Nikolai Pavlovich Sablin.jpg
Born(1880-04-16)April 16, 1880
Mykolaiv, Russian Empire
DiedAugust 21, 1937(1937-08-21) (aged 57)
Paris, France
Allegiance Russian Empire
Russia White Movement
Service/branch Russia Navy
Years of service1898–1917
RankCaptain 1st Rank
Commands heldImperial Yacht Standart
Battles/warsRusso-Japanese War
World War I
Russian Civil War
For the Revolutionary please see Nikolai Sablin

Nikolai Pavlovich Sablin (Russian: Николай Павлович Саблин) (16 April 1880 – 21 August 1937) was an officer in the Imperial Russian Navy

Sablin was born into a naval family in Mykolaiv. His father was Vice Admiral Pavel Sablin and his brother was Admiral Mikhail Sablin.

Sablin graduated from the Marine Cadet Corps in 1898 and fought in the suppression of the Boxer rebellion in China in 1899-1900. During the Russo-Japanese War of 1904-1905, Sablin was an officer on the cruiser Almaz. From 1906 to 1914 he served on the Imperial Yacht Standart,[1] eventually becoming her commander. In 1914. Sablin became the naval Aide de camp to Tsar Nicholas II[2][3] and later in World War I commanded a battalion of the Russian Guard. He was dismissed from service after the February Revolution and joined the White Russian forces in Ukraine and South Russia.

Sablin was evacuated from Crimea in 1921 and subsequently lived in Constantinople, Berlin and Paris.[4] He was a prominent member of Russian Exile organisations. Before his death, he wrote his memoirs together with Roman Borisovich Gul detailing his experiences with the Russian Imperial family. Sablin died in Paris and was buried in the Sainte-Geneviève-des-Bois Russian Cemetery.

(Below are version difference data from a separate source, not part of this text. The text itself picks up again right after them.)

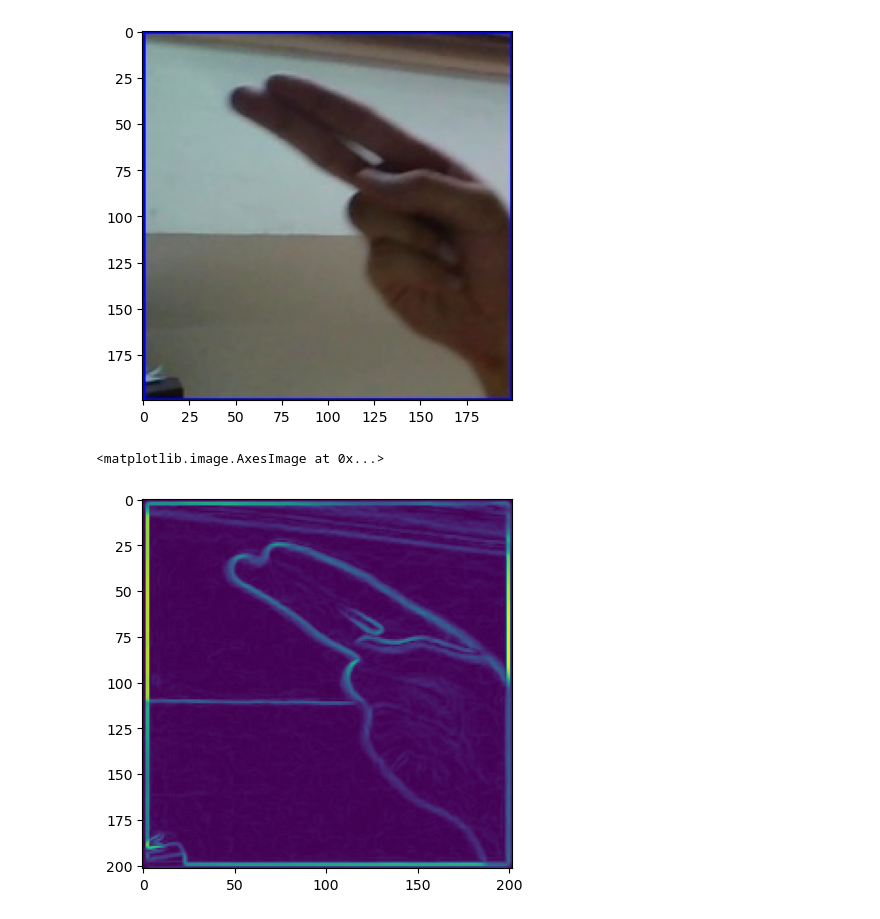
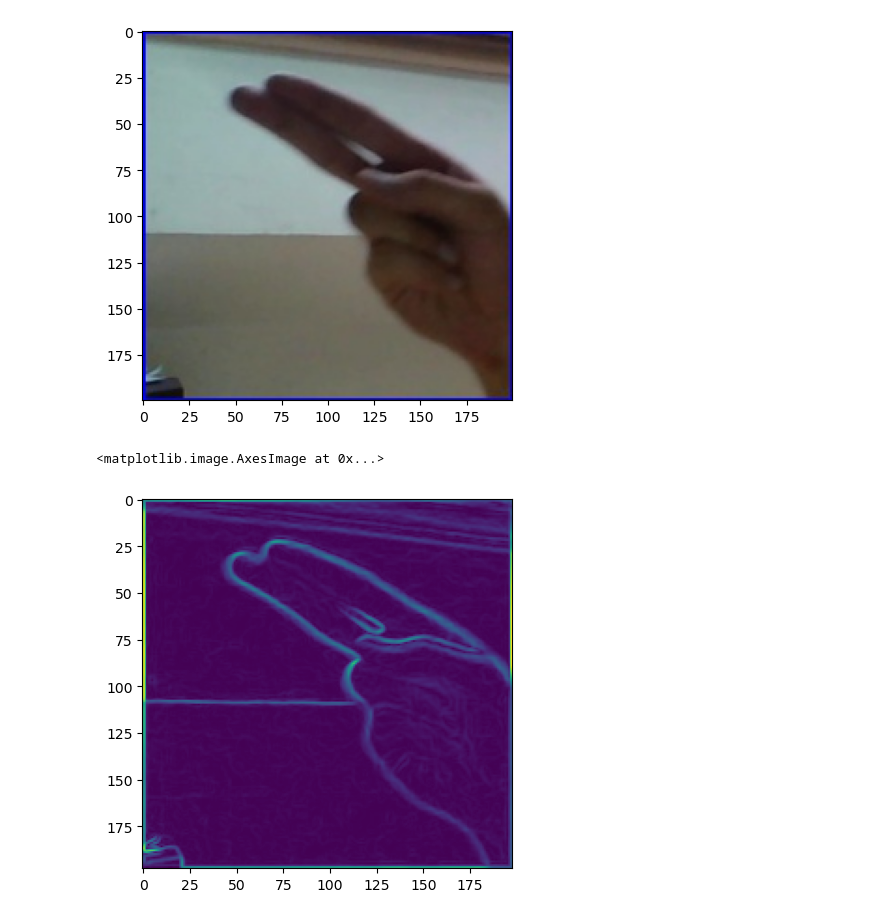
Before and after one commit to unic0rn9k/ASL-translate, a Jupyter notebook: tegnsprogstranslate.ipynb, the cells around one changed output. Cells and saved outputs as stored; diff of their text form; code cells hidden in the pictures.

```diff
--- a/tegnsprogstranslate.ipynb
+++ b/tegnsprogstranslate.ipynb
@@ -23,8 +49,8 @@ kernel_x = np.array([[-1, 0, 1], [-2, 0, 2], [-1, 0, 1]])
 kernel_y = np.array([[-1, -2, -1], [0, 0, 0], [1, 2, 1]])
 
 # Perform convolution with the kernels to get the horizontal and vertical edges
-edges_x = convolve2d(image, kernel_x)
-edges_y = convolve2d(image, kernel_y)
+edges_x = convolve2d(image, kernel_x, mode='valid')
+edges_y = convolve2d(image, kernel_y, mode='valid')
 
 # Combine the horizontal and vertical edges to get the final edge image
 edges = np.sqrt(np.square(edges_x) + np.square(edges_y))
@@ -32,7 +58,7 @@ edges = np.sqrt(np.square(edges_x) + np.square(edges_y))
 # Normalize the edge image to a range between 0 and 1
 edges = edges / np.max(edges)
 # %%
-p.imshow(edges)
+p.imshow(edges,)
 # %% [output]
 <matplotlib.image.AxesImage at 0x...>
-[figure, old version]
+[figure, new version]
```
Also changed, not shown: parts of 16 cells of this notebook, 1 other file.
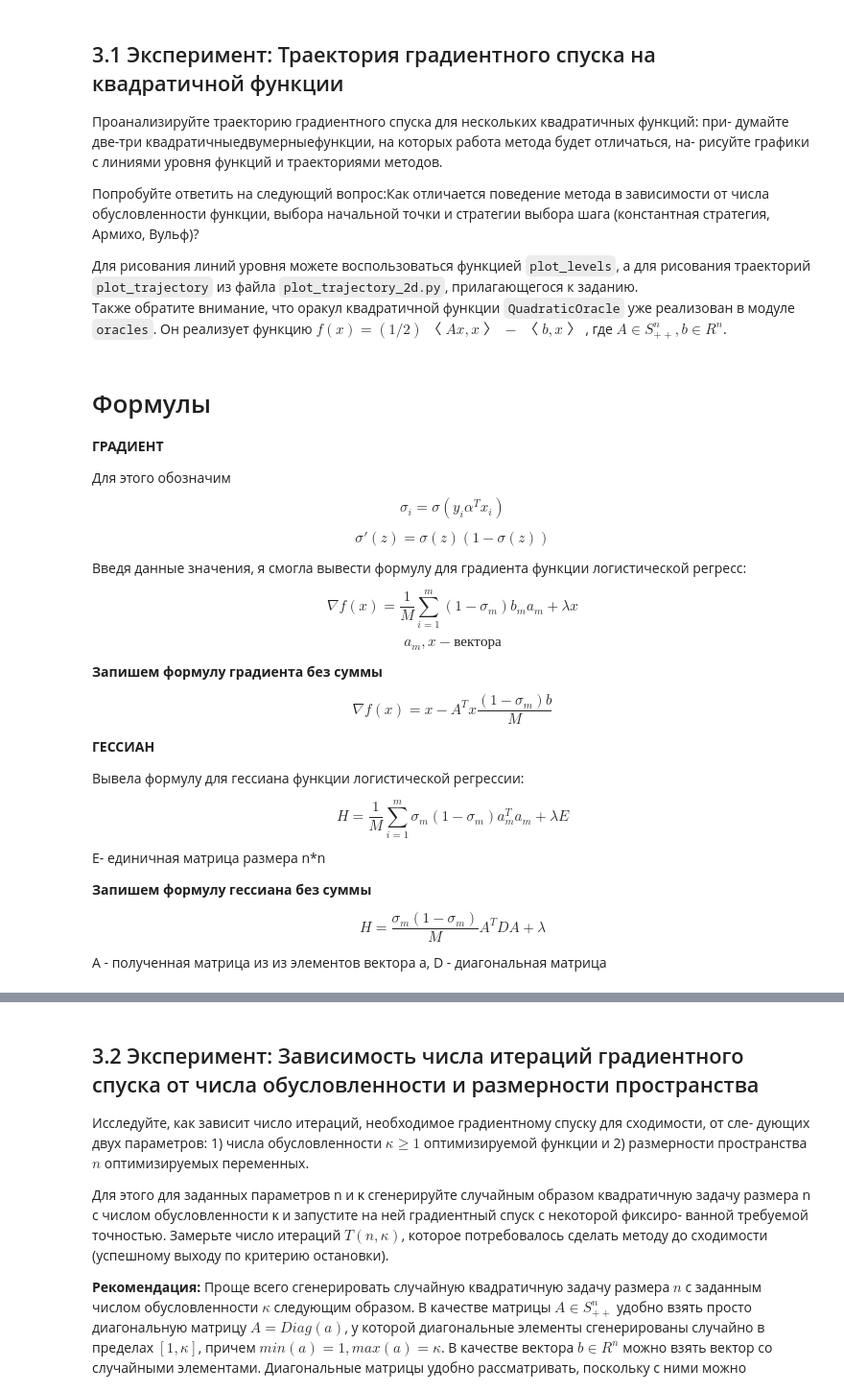
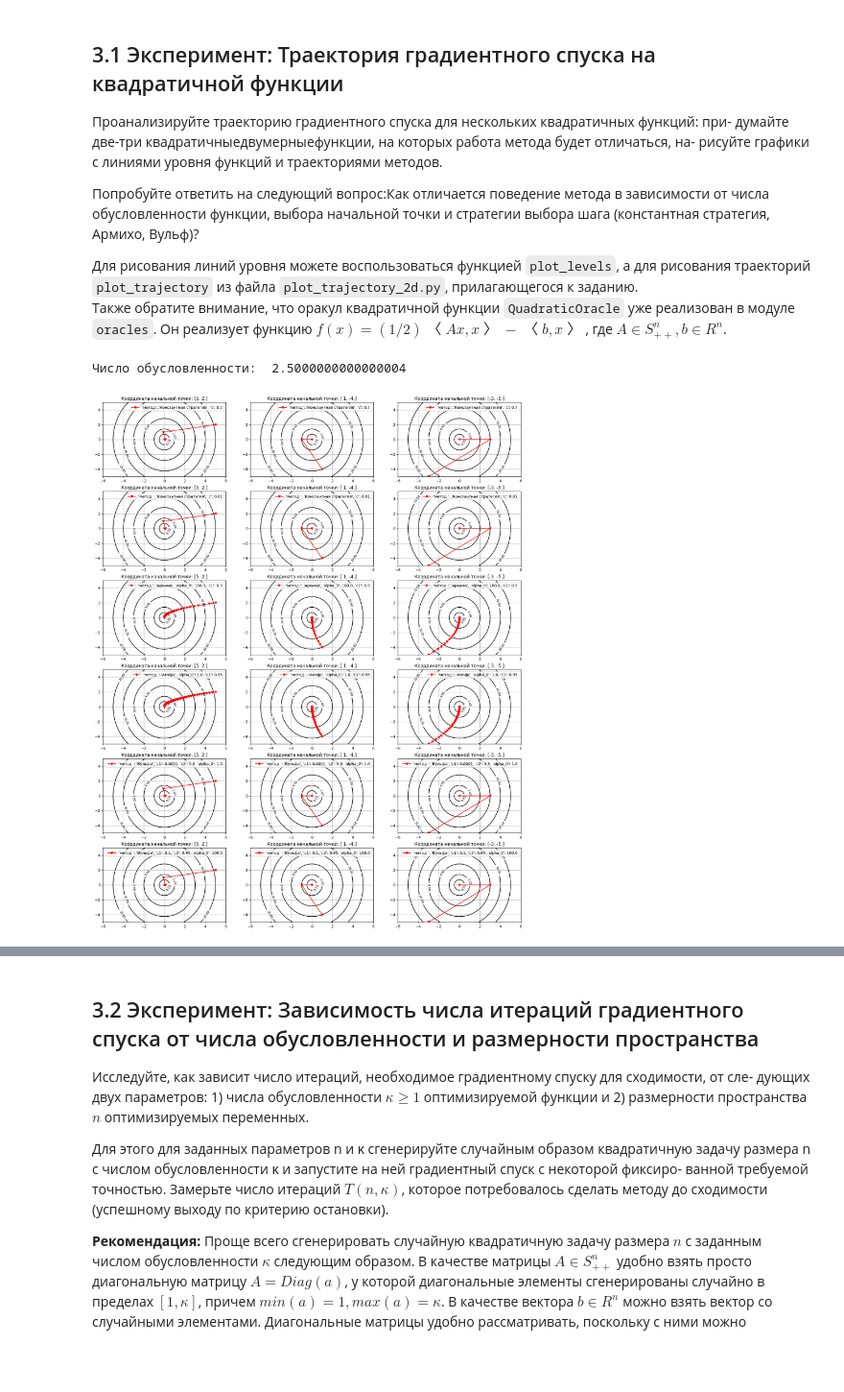
Before and after one commit to sergeiperel/MachineLearning2023, a Jupyter notebook: homework04/homework-practice-04-Optimization_in_ML/homework-practice-04-Optimization_in_ML.ipynb, the cells around one changed output, grey strips where cells are left out. Shown at 96% size. Drawn from its saved outputs; the diff is of its cells as text; code cells hidden in the pictures; blank space fills up the shorter version.

```diff
--- a/homework04/homework-practice-04-Optimization_in_ML/homework-practice-04-Optimization_in_ML.ipynb
+++ b/homework04/homework-practice-04-Optimization_in_ML/homework-practice-04-Optimization_in_ML.ipynb
@@ -195,35 +241,3 @@ https://github.com/arodomanov/cmc-mipt17-opt-course/tree/master/task
 траекторий `plot_trajectory` из файла `plot_trajectory_2d.py`, прилагающегося к заданию.
 Также обратите внимание, что оракул квадратичной функции `QuadraticOracle` уже реализован в
 модуле `oracles`. Он реализует функцию $f(x) = (1/2)〈Ax, x〉−〈b, x〉$, где $A∈S^n_{++}, b ∈ R^n$.
-# %% [markdown]
-# Формулы
-
-**ГРАДИЕНТ**
-
-Для этого обозначим
-$$ σ_i = σ(y_i  α^T  x_i)$$
-
-$$ σ′(z) = σ(z)(1 − σ(z))$$
-
-Введя данные значения, я смогла вывести формулу для градиента функции логистической регресс:
-
-$$∇f(x) = \frac{1}{M}\sum_{i=1}^m (1 - σ_m) b_m a_m + λx$$
-
-$$a_m, x - вектора$$
-
-**Запишем формулу градиента без суммы**
-
-$$∇f(x) = x - A^T x \frac{(1 - σ_m) b}{M}$$
-
-
-**ГЕССИАН**
-
-Вывела формулу для гессиана функции логистической регрессии:
-
-$$H = \frac{1}{M}\sum_{i=1}^m σ_m (1 - σ_m) a_m^T a_m + λ E$$
-E- единичная матрица размера n*n
-
-**Запишем формулу гессиана без суммы**
-
-$$H = \frac{σ_m (1 - σ_m)}{M} A^T D A + λ$$
-A - полученная матрица из из элементов вектора a, D - диагональная матрица
@@ -240,15 +244,30 @@ from sklearn.datasets import load_svmlight_file
+# %%
+#Задание начальных точек
+x_start = np.array([[5., 2.], [1., -4.], [-3., -5.]])
+
+#Задание исследуемых методов (Константная стратегия, метод Архимо и метод Вульфа)
+methods = [{'метод': 'Константная стратегия', 'c': 0.7}, {'метод ': 'Константная стратегия', 'c': 0.01},
+           {'метод ': 'Архимо', 'alpha_0': 100.0, 'c1':0.9}, {'метод ':'Armijo', 'alpha_0':1.0, 'c1':0.95},
+           {"метод ":'Вульфа', 'c1':1e-4, 'c2':0.8, 'alpha_0':1.0},
+           {"метод ":'Вульфа', 'c1':0.1, 'c2':0.95, 'alpha_0':100.0}]
+# %%
+#Хорошо обусловленная матрица
+
+A = np.array([[2.0, 0.], [0., 1.0]])
+b = np.zeros(2)
+oracle = oracles.QuadraticOracle(A, b)
+print('Число обусловленности: ', np.linalg.norm(A) * np.linalg.norm(np.linalg.inv(A)))
+# %% [output]
+Число обусловленности:  2.5000000000000004
 # %%
-methods = ['Wolfe', 'Armijo', 'Constant']
-
-def plot_graph(A, b, start_points):
-    fig, ax = plt.subplots(3, 3, figsize=(15, 15))
-
-    for i, method in enumerate(methods):
-        for j, start_point in enumerate(start_points):
-            oracle = oracles.QuadraticOracle(A, b)
-            line_search = optimization.LineSearchTool(method=method, c=0.3)
-            [x_star, msg, history] = optimization.gradient_descent(oracle=oracle, x_0=np.array(start_point),
-                                                      line_search_options=line_search, trace=True)
-            plot_levels(oracle.func, ax[i][j])
-            plot_trajectory(oracle.func, ax[i][j], history['x'])
-            ax[i][j].set_title(f"method={method}, x0={start_point}, итераций={len(history['x'])}")
+fig, ax = plt.subplots(len(methods), len(x_start), figsize = (20,25))
+for i in range(len(methods)):
+    for j in range(len(x_start)):
+        [x_star, msg, history] = optimization.gradient_descent(oracle, x_start[j],
+                                                               line_search_options = methods[i], trace=True)
+        plot_levels(oracle.func, ax[i][j])
+        plot_trajectory(oracle.func, history['x'], ax[i][j], label=str(methods[i])[1:-1])
+        ax[i][j].set_title("Координата начальной точки: " + str(x_start[j]))
+        ax[i][j].legend()
+# %% [output]
+[figure, added]
```
Also changed, not shown: parts of 41 cells of this notebook.
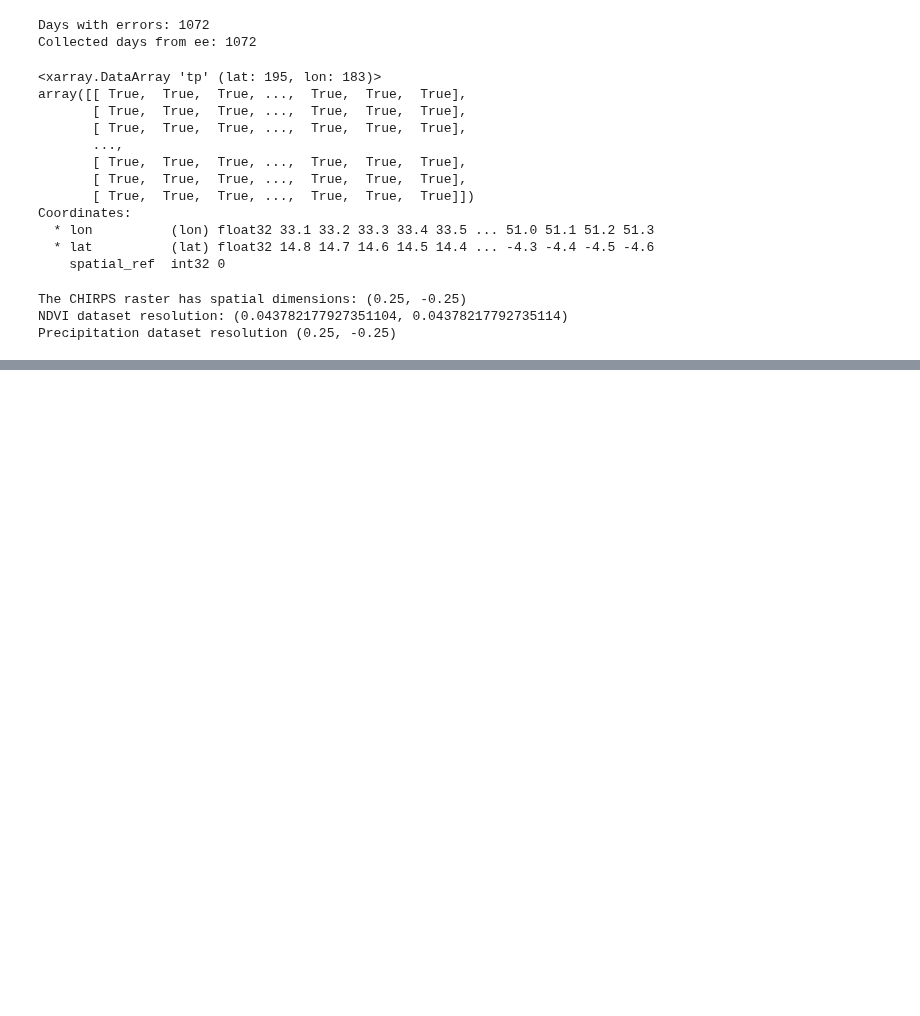
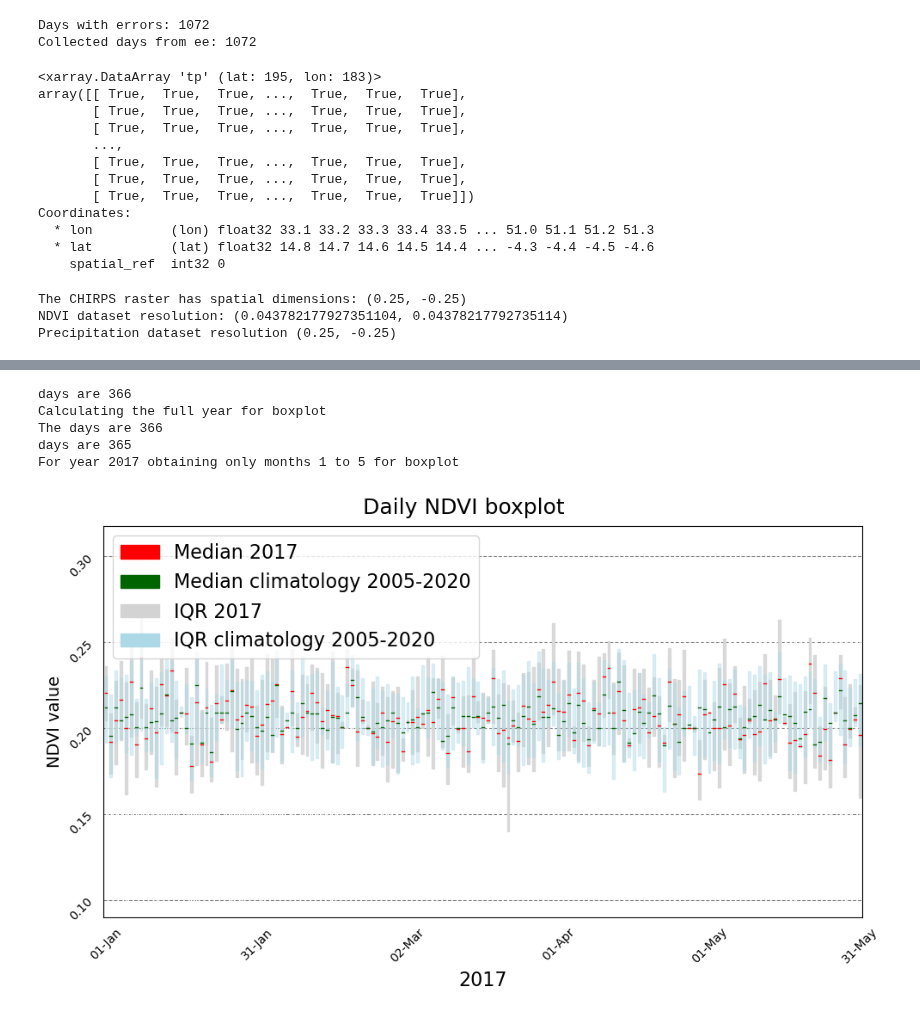
Before and after one commit to Riccardo7-DS/Indices_analysis, a Jupyter notebook: notebooks/model.ipynb, the cells around one changed output, grey strips where cells are left out. Drawn from its saved outputs; the diff is of its cells as text; code cells hidden in the pictures; blank space fills up the shorter version.

```diff
--- a/notebooks/model.ipynb
+++ b/notebooks/model.ipynb
@@ -306,0 +303,10 @@ array([[[nan, nan, nan, ..., nan, nan, nan],
+# %%
+months = [i for i in np.arange(1,6)]
+plot_veg_event(ds,year=2017, months=months)
+# %% [output]
+days are 366
+Calculating the full year for boxplot
+The days are 366
+days are 365
+For year 2017 obtaining only months 1 to 5 for boxplot
+[figure, added]
```
Also changed, not shown: parts of 4 cells of this notebook, 7 other files.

  • This Article is translated from Russian Wikipedia
  • Волков С. В. Офицеры флота и Морского ведомства. М., 2004
  • Page in Russian from Hronos


  1. ^ Radzinsky, Edvard (2010). The Rasputin File. New York: Knopf Doubleday Publishing Group. p. 94. ISBN 978-0-385-48910-2.
  2. ^ Hamburg, Gary M. (2021). Russia in War and Revolution: The Memoirs of Fyodor Sergeyevich Olferieff. Hoover Press. ISBN 978-0-8179-2366-2.
  3. ^ Radzinsky, Edvard (2011). The Last Tsar: The Life and Death of Nicholas II. New York: Knopf Doubleday Publishing Group. p. 138. ISBN 978-0-385-46962-3.
  4. ^ Ellis, Stephen C. (2020). The Russian Baltic Fleet in the Time of War and Revolution, 1914–1918: The Recollections of Admiral S N Timiryov. Barnsley: Seaforth Publishing. p. 209. ISBN 978-1-5267-7702-7.